Kate shared with us her story of coming to realize her symptoms fell under the umbrella of “extremely severe” OCD (prior to treatment she scored a staggering 38 out of 40 on the Y-BOCS OCD inventory). Upon receiving ERP treatment via a clinical study at the University of Pennsylvania’s Center for the Treatment and Study of Anxiety, her Y-BOCS score plummeted to an 8, an almost sub-clinical level of OCD, or “very mild symptoms.”
Part of Kate’s story was especially striking — she described meeting with a well-intentioned therapist who wanted to help, but who lacked the accurate therapeutic tools (namely, ERP and ACT) to successfully treat Kate’s OCD. This is a narrative I hear far too often in my own office — clients often relay stories of caring, well-meaning therapists who attempted to treat their OCD with talk therapy, relaxation techniques, breathing excercises, or logic. It only made their symptoms worse.
The next part of Kate’s story was even more harrowing: upon meeting with a psychiatrist for a medication evaluation, Kate was told that her harm OCD thoughts indicated she was a danger to those around her and, being a mandated reporter, the doctor then called Kate’s boyfriend to alert him that Kate presented a risk to his safety. Essentially, the doctor confirmed Kate’s worst fear: that she was a monster capable of hurting those around her.

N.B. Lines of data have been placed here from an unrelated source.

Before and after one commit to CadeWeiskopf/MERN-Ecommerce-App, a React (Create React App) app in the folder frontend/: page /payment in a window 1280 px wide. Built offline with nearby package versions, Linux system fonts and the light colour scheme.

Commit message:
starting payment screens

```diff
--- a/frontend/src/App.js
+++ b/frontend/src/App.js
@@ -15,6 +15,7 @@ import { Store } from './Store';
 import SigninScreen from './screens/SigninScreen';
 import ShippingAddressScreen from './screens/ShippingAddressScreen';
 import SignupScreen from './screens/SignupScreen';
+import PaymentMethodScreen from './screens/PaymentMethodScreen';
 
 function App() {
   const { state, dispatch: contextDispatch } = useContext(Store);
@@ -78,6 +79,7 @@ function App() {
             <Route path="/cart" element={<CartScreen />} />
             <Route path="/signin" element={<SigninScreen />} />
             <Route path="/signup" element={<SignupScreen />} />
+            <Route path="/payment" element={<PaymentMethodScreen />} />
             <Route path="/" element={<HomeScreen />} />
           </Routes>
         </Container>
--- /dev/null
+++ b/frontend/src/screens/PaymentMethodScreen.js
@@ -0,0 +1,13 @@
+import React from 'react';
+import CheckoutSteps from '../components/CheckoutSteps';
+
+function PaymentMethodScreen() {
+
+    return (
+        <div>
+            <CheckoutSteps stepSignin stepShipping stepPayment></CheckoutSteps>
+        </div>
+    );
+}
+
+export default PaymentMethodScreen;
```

While horrifying, Kate’s story is not an anomaly. I have met with parents who had CPS called on them because of post-partum OCD thoughts about harming their babies, and young men reported to the police for their pedophilia OCD thoughts. Of course, clinicians in the field of OCD know that “a thought is a just a thought” and that having a thought has about as much relevance to intention and behavior as “I’m a bottle of Windex” means that I am, in fact, a cleaning product. Humans have bizarre and meaningless thoughts all day long. Thoughts do not necessarily have any influence on one’s behavior.

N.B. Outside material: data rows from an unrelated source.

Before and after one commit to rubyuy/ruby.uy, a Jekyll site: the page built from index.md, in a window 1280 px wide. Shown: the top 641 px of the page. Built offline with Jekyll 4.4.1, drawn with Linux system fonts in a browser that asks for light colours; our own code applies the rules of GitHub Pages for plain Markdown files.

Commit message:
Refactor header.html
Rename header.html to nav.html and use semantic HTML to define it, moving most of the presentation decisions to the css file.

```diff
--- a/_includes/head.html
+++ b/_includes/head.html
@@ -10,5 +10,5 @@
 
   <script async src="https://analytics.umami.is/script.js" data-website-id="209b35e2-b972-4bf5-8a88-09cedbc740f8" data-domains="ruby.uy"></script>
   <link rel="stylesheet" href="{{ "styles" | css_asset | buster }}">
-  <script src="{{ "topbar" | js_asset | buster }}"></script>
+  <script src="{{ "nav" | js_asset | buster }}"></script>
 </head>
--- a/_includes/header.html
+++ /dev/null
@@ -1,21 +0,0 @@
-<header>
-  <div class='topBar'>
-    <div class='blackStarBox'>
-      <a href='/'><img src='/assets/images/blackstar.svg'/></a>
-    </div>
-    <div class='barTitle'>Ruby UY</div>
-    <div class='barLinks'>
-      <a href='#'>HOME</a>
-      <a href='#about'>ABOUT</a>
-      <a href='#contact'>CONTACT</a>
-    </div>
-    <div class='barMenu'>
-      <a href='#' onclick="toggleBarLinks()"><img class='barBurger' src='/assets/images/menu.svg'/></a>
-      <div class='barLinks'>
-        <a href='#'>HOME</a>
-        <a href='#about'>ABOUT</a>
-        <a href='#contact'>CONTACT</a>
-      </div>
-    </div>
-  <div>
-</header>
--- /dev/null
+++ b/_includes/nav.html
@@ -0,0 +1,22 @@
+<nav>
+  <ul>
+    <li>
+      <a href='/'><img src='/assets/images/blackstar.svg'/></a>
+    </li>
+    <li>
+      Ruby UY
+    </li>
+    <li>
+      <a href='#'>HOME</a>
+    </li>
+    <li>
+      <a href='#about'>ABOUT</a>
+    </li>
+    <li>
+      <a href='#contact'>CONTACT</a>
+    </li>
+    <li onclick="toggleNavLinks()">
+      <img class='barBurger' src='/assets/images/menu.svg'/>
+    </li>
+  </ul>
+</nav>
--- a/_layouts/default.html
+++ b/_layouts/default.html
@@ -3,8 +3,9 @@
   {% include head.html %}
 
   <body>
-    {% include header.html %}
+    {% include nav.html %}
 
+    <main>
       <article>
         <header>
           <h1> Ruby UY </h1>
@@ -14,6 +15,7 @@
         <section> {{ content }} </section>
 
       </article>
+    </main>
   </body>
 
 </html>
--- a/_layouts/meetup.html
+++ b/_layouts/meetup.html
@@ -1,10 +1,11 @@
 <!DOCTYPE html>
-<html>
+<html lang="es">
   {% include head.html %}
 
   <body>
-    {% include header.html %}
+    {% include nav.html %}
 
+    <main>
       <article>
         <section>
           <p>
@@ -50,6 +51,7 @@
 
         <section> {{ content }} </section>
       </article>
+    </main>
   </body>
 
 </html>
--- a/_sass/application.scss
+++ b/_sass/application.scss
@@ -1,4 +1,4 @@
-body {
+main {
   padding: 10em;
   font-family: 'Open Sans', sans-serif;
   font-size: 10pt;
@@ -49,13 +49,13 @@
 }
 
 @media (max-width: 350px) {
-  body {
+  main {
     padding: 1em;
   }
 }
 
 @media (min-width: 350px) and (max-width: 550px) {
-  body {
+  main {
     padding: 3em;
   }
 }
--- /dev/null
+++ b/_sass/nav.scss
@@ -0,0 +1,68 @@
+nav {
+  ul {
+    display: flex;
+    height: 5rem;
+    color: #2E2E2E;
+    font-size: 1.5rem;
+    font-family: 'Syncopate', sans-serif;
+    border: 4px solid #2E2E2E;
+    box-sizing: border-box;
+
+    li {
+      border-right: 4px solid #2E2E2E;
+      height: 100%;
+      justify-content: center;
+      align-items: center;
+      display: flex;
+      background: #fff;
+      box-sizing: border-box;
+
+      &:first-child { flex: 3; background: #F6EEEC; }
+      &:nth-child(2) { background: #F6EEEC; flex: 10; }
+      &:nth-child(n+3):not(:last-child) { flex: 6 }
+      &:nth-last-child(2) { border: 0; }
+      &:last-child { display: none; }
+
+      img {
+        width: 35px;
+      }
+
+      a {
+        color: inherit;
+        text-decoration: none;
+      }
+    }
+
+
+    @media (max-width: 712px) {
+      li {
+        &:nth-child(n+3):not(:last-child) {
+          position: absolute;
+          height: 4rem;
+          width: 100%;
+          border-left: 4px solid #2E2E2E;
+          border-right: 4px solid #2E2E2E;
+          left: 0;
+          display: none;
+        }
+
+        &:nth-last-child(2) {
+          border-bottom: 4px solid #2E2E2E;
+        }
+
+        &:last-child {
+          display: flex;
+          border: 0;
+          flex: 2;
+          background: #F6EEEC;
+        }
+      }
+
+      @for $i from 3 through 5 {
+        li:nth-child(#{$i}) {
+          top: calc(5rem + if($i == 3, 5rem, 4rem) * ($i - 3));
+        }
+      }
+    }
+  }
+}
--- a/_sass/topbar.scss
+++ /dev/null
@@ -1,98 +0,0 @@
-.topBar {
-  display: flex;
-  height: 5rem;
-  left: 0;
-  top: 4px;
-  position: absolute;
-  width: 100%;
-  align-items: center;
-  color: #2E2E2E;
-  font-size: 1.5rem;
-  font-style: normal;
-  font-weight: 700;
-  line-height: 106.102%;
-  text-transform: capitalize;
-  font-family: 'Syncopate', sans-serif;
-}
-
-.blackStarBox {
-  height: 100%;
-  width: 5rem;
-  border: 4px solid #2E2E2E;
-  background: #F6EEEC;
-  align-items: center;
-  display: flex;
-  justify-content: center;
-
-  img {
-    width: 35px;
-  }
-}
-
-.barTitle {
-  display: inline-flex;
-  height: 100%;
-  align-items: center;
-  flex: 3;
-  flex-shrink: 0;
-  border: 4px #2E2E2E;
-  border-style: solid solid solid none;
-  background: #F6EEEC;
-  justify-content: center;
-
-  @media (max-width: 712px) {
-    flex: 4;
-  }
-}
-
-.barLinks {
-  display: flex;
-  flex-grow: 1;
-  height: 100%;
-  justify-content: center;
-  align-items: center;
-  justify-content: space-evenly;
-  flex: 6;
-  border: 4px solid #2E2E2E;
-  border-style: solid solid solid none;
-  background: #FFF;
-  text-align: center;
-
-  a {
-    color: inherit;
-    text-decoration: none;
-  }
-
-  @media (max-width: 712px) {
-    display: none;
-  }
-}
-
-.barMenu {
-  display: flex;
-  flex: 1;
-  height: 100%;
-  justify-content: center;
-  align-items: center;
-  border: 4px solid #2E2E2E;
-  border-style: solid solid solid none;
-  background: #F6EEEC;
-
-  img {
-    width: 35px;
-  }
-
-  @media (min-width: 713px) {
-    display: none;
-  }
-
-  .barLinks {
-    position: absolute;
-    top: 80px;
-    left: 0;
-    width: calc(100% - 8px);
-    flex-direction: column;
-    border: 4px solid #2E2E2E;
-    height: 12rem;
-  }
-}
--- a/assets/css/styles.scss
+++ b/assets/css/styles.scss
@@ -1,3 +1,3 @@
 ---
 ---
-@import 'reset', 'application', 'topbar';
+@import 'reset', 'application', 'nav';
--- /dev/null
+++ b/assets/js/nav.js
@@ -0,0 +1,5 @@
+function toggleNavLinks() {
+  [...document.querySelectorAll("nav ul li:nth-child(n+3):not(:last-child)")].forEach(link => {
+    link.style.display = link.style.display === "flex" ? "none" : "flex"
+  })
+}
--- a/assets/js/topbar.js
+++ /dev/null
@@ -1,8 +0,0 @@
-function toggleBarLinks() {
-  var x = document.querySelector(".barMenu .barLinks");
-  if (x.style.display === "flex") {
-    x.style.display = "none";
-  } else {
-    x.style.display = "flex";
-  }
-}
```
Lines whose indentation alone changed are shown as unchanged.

Fortunately, for Kate, her boyfriend dismissed the doctor’s call for alarm and she later received accurate treatment which now allows her to live in a kind of resolved truce with her OCD. Kate understands that she has a chronic condition which will likely last her lifetime. She also understands what to do about it. Now, Kate has a passion for helping others struggling with OCD better understand their symptoms and find qualified help. She spoke of the first moment she saw a light in the dark: she was googling anything she could think of to find out why she was “losing her mind” and happened upon an article talking about “intrusive thoughts.” Kate recognized herself in the description of OCD. It was her first glimmer of hope in a time of much despair.
So, I asked Kate: “If you could design a blog post that would have helped you back then, what would it have been about?” Kate suggested a post about the many ways OCD can present — how it is not just about neatness and germaphobia.

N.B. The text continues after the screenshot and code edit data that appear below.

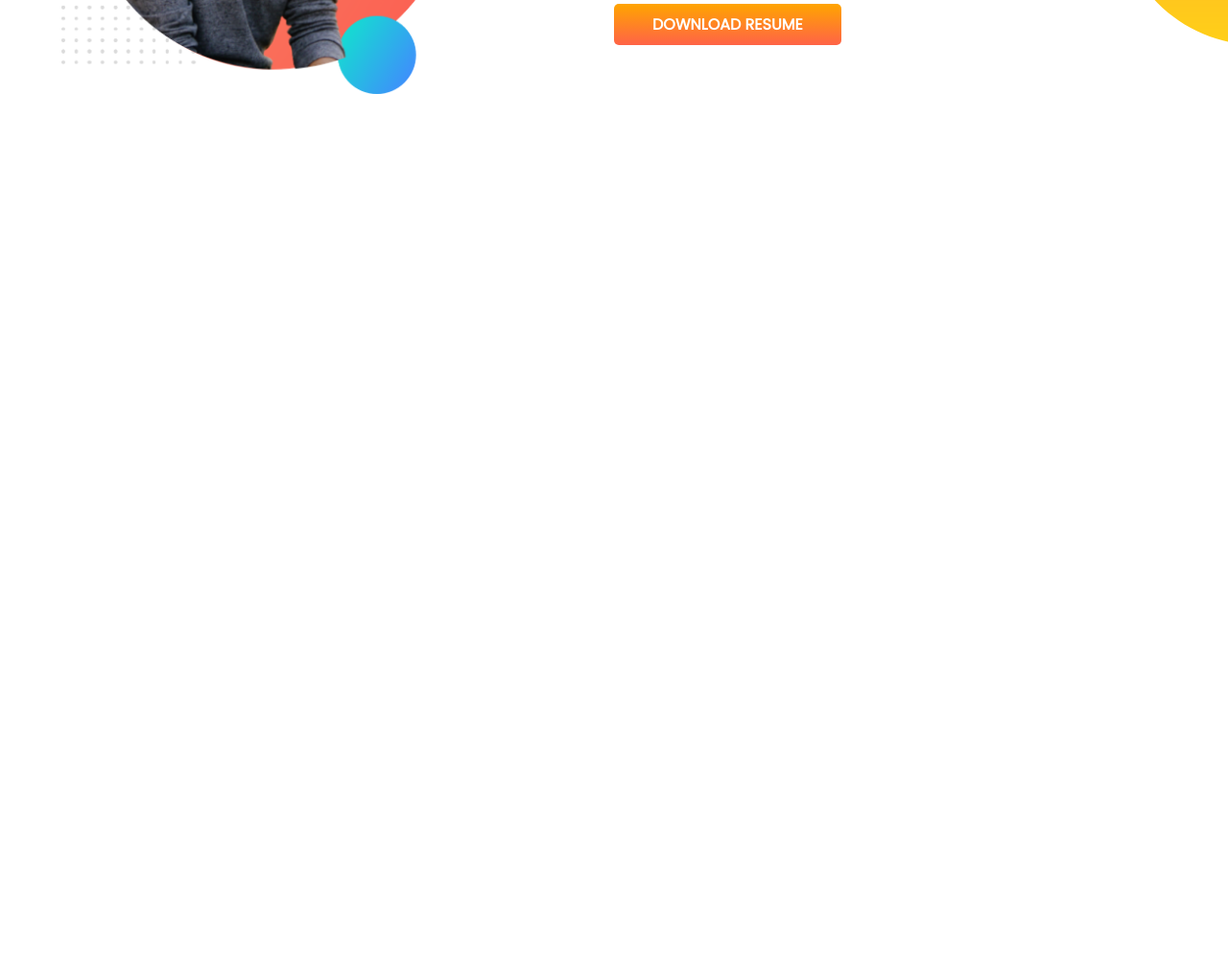
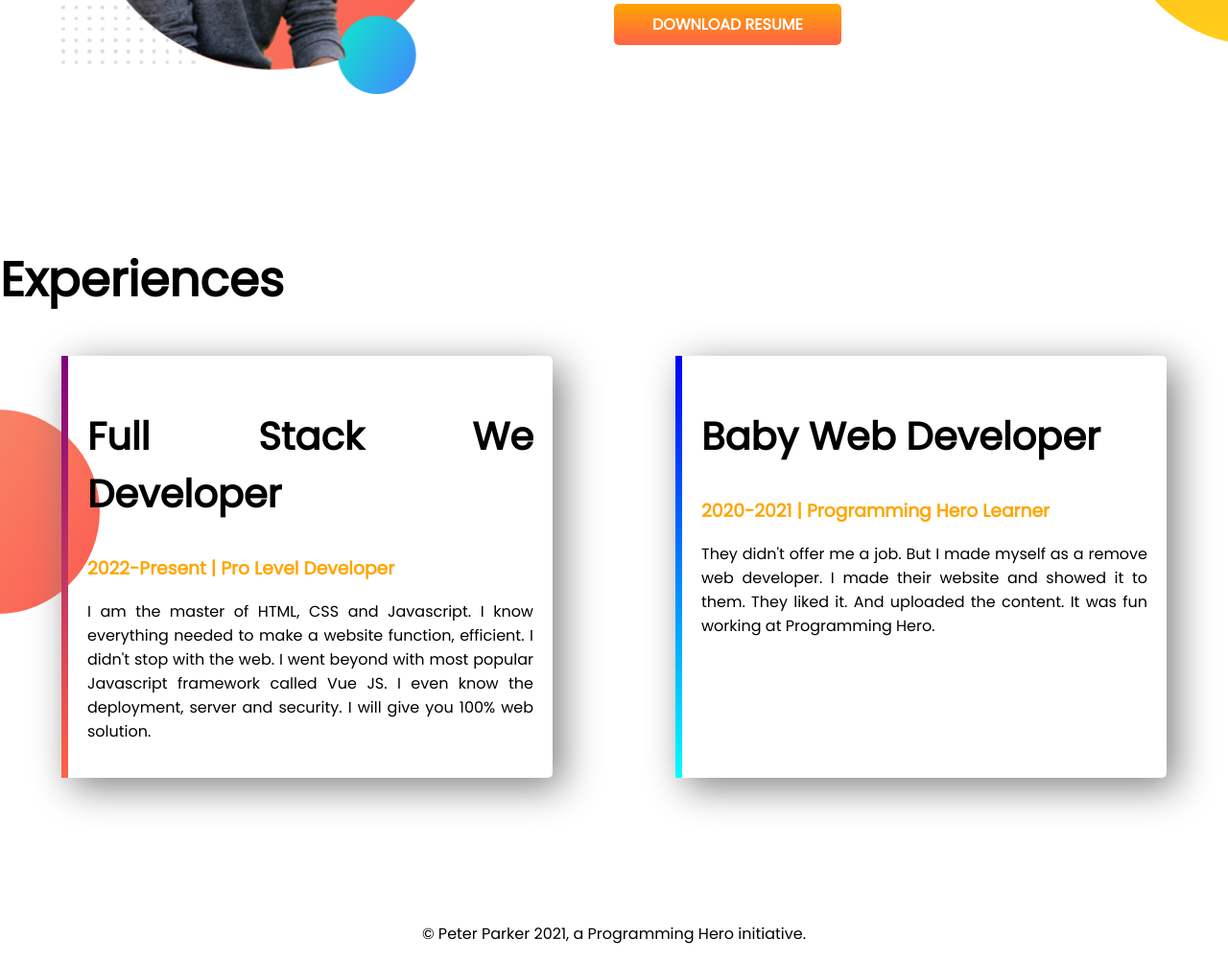
Before and after one commit to shahidmonowarr/developer-portfolio, a plain HTML site: page index.html in a window 1280 px wide. Shown: the part 997-1999 px from the top of the page at 96% size. Before the commit the page ends 1252 px from the top, so only its background shows below. Drawn offline with Linux system fonts and the light colour scheme.

Commit message:
footer and experience added

```diff
--- a/index.html
+++ b/index.html
@@ -13,7 +13,7 @@
 </head>
 
 <body>
-    <section class="top-banner">
+    <section class="top-banner flexible-container">
         <div class="half-width">
             <h1>Welcome To</h1>
             <h1> <span class="orange-view">Shahid Monowar</span> World</h1>
@@ -28,7 +28,7 @@
             <img src="images/shahid-bg.png" alt="">
         </div>
     </section>
-    <section class="dream-big">
+    <section class="dream-big flexible-container">
         <div class="half-width">
             <img src="images/shahid-bg3.png" alt="">
         </div>
@@ -41,6 +41,30 @@
             <a class="link-button" target="_blank" href="">DOWNLOAD RESUME</a>
         </div>
     </section>
+    <section class="experience-area">
+        <h1>Experiences</h1>
+        <div class="flexible-container">
+            <div id="full-stack-experience" class="experience-item">
+                <h2>Full Stack We Developer</h2>
+                <h3 class="orange-view">2022-Present | Pro Level Developer</h3>
+                <p>I am the master of HTML, CSS and Javascript. I know everything needed to make a website function,
+                    efficient. I didn't stop with the web. I went beyond with most popular Javascript framework called
+                    Vue
+                    JS. I even know the deployment, server and security. I will give you 100% web solution.</p>
+            </div>
+            <div id="web-developer-experience" class="experience-item">
+                <h2>Baby Web Developer</h2>
+                <h3 class="orange-view">2020-2021 | Programming Hero Learner</h3>
+                <p>They didn't offer me a job. But I made myself as a remove web developer. I made their website and
+                    showed
+                    it to them. They liked it. And uploaded the content. It was fun working at Programming Hero.</p>
+            </div>
+        </div>
+
+    </section>
+    <footer>
+        <p>© Peter Parker 2021, a Programming Hero initiative.</p>
+    </footer>
 
 </body>
 
--- a/style.css
+++ b/style.css
@@ -5,17 +5,22 @@ body{
 h1{
     font-size: 50px
 }
+h2{
+    font-size: 40px;
+}
 
 .orange-view{
     color: orange;
 }
-section{
+.flexible-container{
     display: flex;
     margin-bottom: 150px;
 }
 .half-width {
+    text-align: justify;
     width: 50%;
     padding-left: 5%;
+
 
 }
 #dream{
@@ -43,3 +48,32 @@ section{
     background-repeat: no-repeat;
     background-position: right;
 }
+.experience-item{
+    width: 40%;
+    margin-left: 5%;
+    margin-right: 5%;
+    padding: 20px;
+    border-radius: 5px;
+    box-shadow: 10px 10px 40px gray;
+
+}
+.experience-area{
+    background-image: url(images/exp-bg.png);
+    background-repeat: no-repeat;
+    background-position: left;
+}
+#web-developer-experience{
+    text-align: justify;
+    border-left: 7px solid;
+    border-image: linear-gradient(blue, cyan);
+    border-image-slice: 1;
+}
+#full-stack-experience{
+    text-align: justify;
+    border-left: 7px solid;
+    border-image: linear-gradient(purple, tomato);
+    border-image-slice: 1;
+}
+footer p{
+    text-align: center;
+}
```
Also changed, not shown: images/jhankar.png (deleted), images/jhankar2.png (deleted), showOff/BeautyPlus_20191215194856342_save.jpg (deleted), showOff/BeautyPlus_20200127145403638_save.jpg (deleted), showOff/BeautyPlus_20200301204621599_save.jpg (deleted), showOff/BeautyPlus_20200920200733078_save.jpg (deleted), 1 other file.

I can’t go back in time and give this blog post to a younger version of Kate (oh, how I wish I could!). But, together, Kate and I can reach others and prevent the traumatization that happens all too often in the medical and psychiatric communities when people with OCD reach out for help.
Read Part II of this blog post here: Do I Have OCD?